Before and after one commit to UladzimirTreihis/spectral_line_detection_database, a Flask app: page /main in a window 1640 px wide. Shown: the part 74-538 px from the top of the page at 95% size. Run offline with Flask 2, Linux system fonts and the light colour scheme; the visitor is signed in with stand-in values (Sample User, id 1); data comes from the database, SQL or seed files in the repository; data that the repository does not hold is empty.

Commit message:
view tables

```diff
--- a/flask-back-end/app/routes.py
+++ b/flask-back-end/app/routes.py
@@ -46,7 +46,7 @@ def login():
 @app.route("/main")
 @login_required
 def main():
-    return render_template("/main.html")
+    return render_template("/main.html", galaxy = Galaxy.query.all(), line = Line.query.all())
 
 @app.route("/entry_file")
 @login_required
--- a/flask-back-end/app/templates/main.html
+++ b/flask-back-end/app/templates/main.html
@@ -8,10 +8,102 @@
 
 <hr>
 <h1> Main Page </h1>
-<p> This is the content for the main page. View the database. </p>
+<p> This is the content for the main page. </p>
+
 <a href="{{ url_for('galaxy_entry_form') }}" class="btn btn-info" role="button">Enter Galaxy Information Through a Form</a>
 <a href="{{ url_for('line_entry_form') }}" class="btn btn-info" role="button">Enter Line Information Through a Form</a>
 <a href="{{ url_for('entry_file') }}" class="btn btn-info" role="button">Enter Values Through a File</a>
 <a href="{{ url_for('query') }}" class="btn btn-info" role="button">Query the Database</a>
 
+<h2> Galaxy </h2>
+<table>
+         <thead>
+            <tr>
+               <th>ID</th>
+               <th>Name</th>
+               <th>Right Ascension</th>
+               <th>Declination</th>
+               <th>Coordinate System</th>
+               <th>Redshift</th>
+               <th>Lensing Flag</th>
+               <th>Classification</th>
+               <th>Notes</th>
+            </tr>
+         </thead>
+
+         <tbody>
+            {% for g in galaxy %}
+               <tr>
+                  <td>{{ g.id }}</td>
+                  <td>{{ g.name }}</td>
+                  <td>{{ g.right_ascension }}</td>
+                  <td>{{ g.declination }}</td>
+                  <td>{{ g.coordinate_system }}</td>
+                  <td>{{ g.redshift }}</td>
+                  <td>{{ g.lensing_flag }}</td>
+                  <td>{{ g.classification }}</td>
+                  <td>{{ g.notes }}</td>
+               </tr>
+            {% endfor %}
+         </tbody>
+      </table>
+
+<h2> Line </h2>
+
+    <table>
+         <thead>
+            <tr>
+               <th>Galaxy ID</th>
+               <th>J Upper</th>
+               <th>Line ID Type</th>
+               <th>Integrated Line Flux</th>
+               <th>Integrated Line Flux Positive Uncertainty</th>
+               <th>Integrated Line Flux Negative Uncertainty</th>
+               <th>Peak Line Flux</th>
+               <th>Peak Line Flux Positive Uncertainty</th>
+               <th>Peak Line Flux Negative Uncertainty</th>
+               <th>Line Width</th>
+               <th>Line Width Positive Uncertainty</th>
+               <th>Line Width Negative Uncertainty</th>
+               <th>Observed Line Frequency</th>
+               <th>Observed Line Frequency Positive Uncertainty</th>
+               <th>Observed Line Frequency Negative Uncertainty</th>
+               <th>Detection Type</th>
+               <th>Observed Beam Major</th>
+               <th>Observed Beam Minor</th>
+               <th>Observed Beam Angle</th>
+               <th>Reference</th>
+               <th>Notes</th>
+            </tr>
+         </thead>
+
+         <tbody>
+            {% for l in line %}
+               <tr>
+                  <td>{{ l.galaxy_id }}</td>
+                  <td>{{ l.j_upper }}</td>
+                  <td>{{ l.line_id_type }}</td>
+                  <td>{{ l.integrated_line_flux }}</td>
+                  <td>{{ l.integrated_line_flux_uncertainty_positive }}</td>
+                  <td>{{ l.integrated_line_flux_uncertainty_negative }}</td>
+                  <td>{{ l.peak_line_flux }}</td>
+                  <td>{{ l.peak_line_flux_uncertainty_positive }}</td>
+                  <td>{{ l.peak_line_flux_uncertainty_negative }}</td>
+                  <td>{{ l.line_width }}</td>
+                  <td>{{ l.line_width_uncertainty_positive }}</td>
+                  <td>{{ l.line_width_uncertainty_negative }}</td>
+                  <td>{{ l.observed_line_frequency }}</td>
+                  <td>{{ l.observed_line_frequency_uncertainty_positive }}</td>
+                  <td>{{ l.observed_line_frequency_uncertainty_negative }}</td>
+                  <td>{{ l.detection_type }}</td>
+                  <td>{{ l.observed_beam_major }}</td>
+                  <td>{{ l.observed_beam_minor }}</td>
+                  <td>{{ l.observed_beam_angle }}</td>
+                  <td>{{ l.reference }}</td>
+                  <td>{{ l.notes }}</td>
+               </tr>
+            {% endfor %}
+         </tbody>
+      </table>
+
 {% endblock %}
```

#####

▸ Task to carry out
Print each line of the data exactly. Keep all of it.

▸ Output
Before and after one commit to UladzimirTreihis/spectral_line_detection_database, a Flask app: page /main in a window 1640 px wide. Shown: the part 74-538 px from the top of the page at 95% size. Run offline with Flask 2, Linux system fonts and the light colour scheme; the visitor is signed in with stand-in values (Sample User, id 1); data comes from the database, SQL or seed files in the repository; data that the repository does not hold is empty.

Commit message:
view tables

```diff
--- a/flask-back-end/app/routes.py
+++ b/flask-back-end/app/routes.py
@@ -46,7 +46,7 @@ def login():
 @app.route("/main")
 @login_required
 def main():
-    return render_template("/main.html")
+    return render_template("/main.html", galaxy = Galaxy.query.all(), line = Line.query.all())
 
 @app.route("/entry_file")
 @login_required
--- a/flask-back-end/app/templates/main.html
+++ b/flask-back-end/app/templates/main.html
@@ -8,10 +8,102 @@
 
 <hr>
 <h1> Main Page </h1>
-<p> This is the content for the main page. View the database. </p>
+<p> This is the content for the main page. </p>
+
 <a href="{{ url_for('galaxy_entry_form') }}" class="btn btn-info" role="button">Enter Galaxy Information Through a Form</a>
 <a href="{{ url_for('line_entry_form') }}" class="btn btn-info" role="button">Enter Line Information Through a Form</a>
 <a href="{{ url_for('entry_file') }}" class="btn btn-info" role="button">Enter Values Through a File</a>
 <a href="{{ url_for('query') }}" class="btn btn-info" role="button">Query the Database</a>
 
+<h2> Galaxy </h2>
+<table>
+         <thead>
+            <tr>
+               <th>ID</th>
+               <th>Name</th>
+               <th>Right Ascension</th>
+               <th>Declination</th>
+               <th>Coordinate System</th>
+               <th>Redshift</th>
+               <th>Lensing Flag</th>
+               <th>Classification</th>
+               <th>Notes</th>
+            </tr>
+         </thead>
+
+         <tbody>
+            {% for g in galaxy %}
+               <tr>
+                  <td>{{ g.id }}</td>
+                  <td>{{ g.name }}</td>
+                  <td>{{ g.right_ascension }}</td>
+                  <td>{{ g.declination }}</td>
+                  <td>{{ g.coordinate_system }}</td>
+                  <td>{{ g.redshift }}</td>
+                  <td>{{ g.lensing_flag }}</td>
+                  <td>{{ g.classification }}</td>
+                  <td>{{ g.notes }}</td>
+               </tr>
+            {% endfor %}
+         </tbody>
+      </table>
+
+<h2> Line </h2>
+
+    <table>
+         <thead>
+            <tr>
+               <th>Galaxy ID</th>
+               <th>J Upper</th>
+               <th>Line ID Type</th>
+               <th>Integrated Line Flux</th>
+               <th>Integrated Line Flux Positive Uncertainty</th>
+               <th>Integrated Line Flux Negative Uncertainty</th>
+               <th>Peak Line Flux</th>
+               <th>Peak Line Flux Positive Uncertainty</th>
+               <th>Peak Line Flux Negative Uncertainty</th>
+               <th>Line Width</th>
+               <th>Line Width Positive Uncertainty</th>
+               <th>Line Width Negative Uncertainty</th>
+               <th>Observed Line Frequency</th>
+               <th>Observed Line Frequency Positive Uncertainty</th>
+               <th>Observed Line Frequency Negative Uncertainty</th>
+               <th>Detection Type</th>
+               <th>Observed Beam Major</th>
+               <th>Observed Beam Minor</th>
+               <th>Observed Beam Angle</th>
+               <th>Reference</th>
+               <th>Notes</th>
+            </tr>
+         </thead>
+
+         <tbody>
+            {% for l in line %}
+               <tr>
+                  <td>{{ l.galaxy_id }}</td>
+                  <td>{{ l.j_upper }}</td>
+                  <td>{{ l.line_id_type }}</td>
+                  <td>{{ l.integrated_line_flux }}</td>
+                  <td>{{ l.integrated_line_flux_uncertainty_positive }}</td>
+                  <td>{{ l.integrated_line_flux_uncertainty_negative }}</td>
+                  <td>{{ l.peak_line_flux }}</td>
+                  <td>{{ l.peak_line_flux_uncertainty_positive }}</td>
+                  <td>{{ l.peak_line_flux_uncertainty_negative }}</td>
+                  <td>{{ l.line_width }}</td>
+                  <td>{{ l.line_width_uncertainty_positive }}</td>
+                  <td>{{ l.line_width_uncertainty_negative }}</td>
+                  <td>{{ l.observed_line_frequency }}</td>
+                  <td>{{ l.observed_line_frequency_uncertainty_positive }}</td>
+                  <td>{{ l.observed_line_frequency_uncertainty_negative }}</td>
+                  <td>{{ l.detection_type }}</td>
+                  <td>{{ l.observed_beam_major }}</td>
+                  <td>{{ l.observed_beam_minor }}</td>
+                  <td>{{ l.observed_beam_angle }}</td>
+                  <td>{{ l.reference }}</td>
+                  <td>{{ l.notes }}</td>
+               </tr>
+            {% endfor %}
+         </tbody>
+      </table>
+
 {% endblock %}
```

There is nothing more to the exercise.